What needs to be done ->
Please say how many lines below include the word "item", with nothing beyond the number.

Data shown ->
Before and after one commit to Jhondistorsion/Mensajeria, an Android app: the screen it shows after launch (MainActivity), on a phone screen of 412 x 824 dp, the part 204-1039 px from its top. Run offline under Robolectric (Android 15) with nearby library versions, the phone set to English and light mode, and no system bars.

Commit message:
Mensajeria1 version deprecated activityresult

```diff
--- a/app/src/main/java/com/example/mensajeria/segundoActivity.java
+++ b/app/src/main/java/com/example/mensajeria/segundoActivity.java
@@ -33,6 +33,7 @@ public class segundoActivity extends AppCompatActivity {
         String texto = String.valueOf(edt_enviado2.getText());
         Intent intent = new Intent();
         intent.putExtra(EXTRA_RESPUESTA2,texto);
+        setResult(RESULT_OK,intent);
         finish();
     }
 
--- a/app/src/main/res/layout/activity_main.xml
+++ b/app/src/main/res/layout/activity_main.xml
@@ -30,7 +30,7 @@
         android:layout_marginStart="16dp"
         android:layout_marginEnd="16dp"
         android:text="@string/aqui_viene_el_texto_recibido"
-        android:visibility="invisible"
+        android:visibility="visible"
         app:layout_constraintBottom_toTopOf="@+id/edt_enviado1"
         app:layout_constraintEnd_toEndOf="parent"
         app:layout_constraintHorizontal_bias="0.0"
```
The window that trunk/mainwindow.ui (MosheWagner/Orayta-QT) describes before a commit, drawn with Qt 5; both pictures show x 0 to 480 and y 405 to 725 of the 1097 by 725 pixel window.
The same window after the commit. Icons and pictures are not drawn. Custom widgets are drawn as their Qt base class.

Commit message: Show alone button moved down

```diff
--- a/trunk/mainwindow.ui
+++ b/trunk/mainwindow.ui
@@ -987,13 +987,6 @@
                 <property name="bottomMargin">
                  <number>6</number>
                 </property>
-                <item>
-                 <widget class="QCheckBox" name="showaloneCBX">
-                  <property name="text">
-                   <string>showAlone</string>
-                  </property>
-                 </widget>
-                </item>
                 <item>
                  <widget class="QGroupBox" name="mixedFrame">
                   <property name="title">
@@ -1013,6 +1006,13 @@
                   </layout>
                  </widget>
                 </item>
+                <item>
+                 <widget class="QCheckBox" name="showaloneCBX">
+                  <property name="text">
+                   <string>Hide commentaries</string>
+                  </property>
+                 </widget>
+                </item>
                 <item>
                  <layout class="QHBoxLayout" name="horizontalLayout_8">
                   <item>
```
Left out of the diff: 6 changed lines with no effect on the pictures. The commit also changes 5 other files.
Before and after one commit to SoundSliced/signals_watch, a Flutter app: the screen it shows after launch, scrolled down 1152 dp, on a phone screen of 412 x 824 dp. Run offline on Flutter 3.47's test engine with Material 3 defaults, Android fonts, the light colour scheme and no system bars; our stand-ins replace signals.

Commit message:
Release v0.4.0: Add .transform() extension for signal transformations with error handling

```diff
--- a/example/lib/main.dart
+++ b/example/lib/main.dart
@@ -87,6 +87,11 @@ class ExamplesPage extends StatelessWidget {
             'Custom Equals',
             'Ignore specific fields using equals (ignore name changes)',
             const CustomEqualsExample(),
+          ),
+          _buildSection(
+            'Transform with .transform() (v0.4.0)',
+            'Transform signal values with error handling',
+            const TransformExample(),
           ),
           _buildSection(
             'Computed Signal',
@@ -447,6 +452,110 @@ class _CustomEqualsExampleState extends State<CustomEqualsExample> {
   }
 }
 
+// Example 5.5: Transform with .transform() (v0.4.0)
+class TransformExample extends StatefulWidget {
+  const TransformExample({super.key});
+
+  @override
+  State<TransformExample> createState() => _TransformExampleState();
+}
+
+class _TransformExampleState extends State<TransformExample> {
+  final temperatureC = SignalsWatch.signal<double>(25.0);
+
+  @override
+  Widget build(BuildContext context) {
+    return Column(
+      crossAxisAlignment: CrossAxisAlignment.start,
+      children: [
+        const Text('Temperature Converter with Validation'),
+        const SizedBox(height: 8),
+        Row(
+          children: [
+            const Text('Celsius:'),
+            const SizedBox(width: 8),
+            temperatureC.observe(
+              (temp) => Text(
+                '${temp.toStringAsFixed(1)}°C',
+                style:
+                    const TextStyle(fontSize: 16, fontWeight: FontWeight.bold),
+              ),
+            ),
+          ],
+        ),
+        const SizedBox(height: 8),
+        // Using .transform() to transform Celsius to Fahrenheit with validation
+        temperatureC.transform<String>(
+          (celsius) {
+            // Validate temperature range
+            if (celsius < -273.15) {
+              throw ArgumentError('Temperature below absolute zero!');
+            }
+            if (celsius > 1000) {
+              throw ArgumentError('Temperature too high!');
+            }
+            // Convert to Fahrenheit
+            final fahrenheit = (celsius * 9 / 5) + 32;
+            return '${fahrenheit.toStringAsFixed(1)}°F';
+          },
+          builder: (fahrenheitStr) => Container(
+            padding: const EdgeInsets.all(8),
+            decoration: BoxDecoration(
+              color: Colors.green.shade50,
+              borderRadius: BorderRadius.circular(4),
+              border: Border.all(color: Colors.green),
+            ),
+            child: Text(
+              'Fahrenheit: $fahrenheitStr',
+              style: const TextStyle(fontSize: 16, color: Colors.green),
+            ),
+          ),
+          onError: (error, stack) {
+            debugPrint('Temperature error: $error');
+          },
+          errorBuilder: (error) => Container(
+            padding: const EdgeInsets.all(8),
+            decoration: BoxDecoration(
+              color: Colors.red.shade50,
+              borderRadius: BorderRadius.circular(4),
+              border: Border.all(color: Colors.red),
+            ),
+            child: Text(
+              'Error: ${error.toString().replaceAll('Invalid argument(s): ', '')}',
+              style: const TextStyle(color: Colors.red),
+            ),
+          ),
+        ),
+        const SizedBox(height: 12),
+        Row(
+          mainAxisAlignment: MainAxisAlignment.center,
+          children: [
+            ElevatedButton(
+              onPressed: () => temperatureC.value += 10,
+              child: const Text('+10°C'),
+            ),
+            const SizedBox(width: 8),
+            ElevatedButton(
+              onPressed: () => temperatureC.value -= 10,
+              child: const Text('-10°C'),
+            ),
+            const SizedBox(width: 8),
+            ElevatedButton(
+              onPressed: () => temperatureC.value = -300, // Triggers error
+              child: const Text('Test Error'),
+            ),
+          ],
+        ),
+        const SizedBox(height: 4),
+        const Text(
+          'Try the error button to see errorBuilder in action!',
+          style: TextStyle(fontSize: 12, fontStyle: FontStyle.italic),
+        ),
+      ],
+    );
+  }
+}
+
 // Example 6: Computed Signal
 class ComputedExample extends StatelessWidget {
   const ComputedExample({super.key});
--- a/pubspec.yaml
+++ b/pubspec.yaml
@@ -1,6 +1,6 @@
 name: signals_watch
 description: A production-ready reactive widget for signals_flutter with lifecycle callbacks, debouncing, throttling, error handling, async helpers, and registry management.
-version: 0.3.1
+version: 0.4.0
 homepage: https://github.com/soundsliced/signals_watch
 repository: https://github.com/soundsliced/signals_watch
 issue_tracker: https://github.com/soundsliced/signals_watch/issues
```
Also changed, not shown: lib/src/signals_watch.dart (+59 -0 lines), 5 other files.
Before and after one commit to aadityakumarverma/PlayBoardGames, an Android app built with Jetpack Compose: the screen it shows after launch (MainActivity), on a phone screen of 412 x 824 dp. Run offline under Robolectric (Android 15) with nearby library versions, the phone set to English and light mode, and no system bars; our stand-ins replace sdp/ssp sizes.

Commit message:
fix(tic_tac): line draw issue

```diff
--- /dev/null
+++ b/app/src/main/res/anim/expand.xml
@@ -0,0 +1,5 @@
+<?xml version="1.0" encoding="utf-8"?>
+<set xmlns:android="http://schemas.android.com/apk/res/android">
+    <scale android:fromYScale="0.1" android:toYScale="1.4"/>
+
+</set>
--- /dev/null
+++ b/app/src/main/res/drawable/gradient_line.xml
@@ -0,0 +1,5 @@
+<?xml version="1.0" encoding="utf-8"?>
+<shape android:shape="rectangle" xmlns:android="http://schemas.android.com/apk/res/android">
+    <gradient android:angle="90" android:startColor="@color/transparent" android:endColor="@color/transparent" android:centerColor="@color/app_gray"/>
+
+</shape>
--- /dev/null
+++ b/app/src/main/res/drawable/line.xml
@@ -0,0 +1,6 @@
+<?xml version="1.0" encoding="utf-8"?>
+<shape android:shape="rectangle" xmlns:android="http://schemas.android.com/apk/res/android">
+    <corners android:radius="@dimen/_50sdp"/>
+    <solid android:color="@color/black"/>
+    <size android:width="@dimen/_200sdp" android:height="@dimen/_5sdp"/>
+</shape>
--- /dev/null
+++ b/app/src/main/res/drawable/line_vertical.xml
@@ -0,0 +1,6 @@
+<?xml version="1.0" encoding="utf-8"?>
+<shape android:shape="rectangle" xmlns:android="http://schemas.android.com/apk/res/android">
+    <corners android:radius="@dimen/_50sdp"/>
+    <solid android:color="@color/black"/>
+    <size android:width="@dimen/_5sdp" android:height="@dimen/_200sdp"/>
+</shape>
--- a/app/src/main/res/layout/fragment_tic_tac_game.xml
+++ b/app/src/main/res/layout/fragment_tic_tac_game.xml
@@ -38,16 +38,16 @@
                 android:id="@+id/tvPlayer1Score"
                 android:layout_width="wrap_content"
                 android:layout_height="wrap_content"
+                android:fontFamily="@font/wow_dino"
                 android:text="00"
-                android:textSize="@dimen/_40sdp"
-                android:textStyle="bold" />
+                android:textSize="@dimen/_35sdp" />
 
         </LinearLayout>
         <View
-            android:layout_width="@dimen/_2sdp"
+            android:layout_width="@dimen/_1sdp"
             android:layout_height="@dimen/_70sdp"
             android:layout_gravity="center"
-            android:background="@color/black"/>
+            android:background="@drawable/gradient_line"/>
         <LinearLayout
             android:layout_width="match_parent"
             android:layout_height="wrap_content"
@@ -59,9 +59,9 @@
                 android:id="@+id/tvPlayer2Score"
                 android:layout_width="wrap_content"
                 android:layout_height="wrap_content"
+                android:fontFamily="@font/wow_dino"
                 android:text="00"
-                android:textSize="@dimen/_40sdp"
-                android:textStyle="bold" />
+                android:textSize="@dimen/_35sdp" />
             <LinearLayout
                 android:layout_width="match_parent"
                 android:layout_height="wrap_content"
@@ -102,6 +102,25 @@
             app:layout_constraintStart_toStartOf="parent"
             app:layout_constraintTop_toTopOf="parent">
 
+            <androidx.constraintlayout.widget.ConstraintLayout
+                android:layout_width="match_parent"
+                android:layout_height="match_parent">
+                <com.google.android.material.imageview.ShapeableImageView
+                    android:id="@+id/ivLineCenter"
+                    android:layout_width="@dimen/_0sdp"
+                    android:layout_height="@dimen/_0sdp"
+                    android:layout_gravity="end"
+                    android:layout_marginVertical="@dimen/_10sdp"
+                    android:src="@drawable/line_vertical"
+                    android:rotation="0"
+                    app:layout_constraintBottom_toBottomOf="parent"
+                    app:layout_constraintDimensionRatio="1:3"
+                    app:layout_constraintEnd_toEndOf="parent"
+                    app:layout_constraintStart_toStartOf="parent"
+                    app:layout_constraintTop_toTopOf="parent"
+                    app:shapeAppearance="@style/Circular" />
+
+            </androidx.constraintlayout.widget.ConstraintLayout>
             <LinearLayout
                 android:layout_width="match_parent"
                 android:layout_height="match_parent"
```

Output of the task ->
8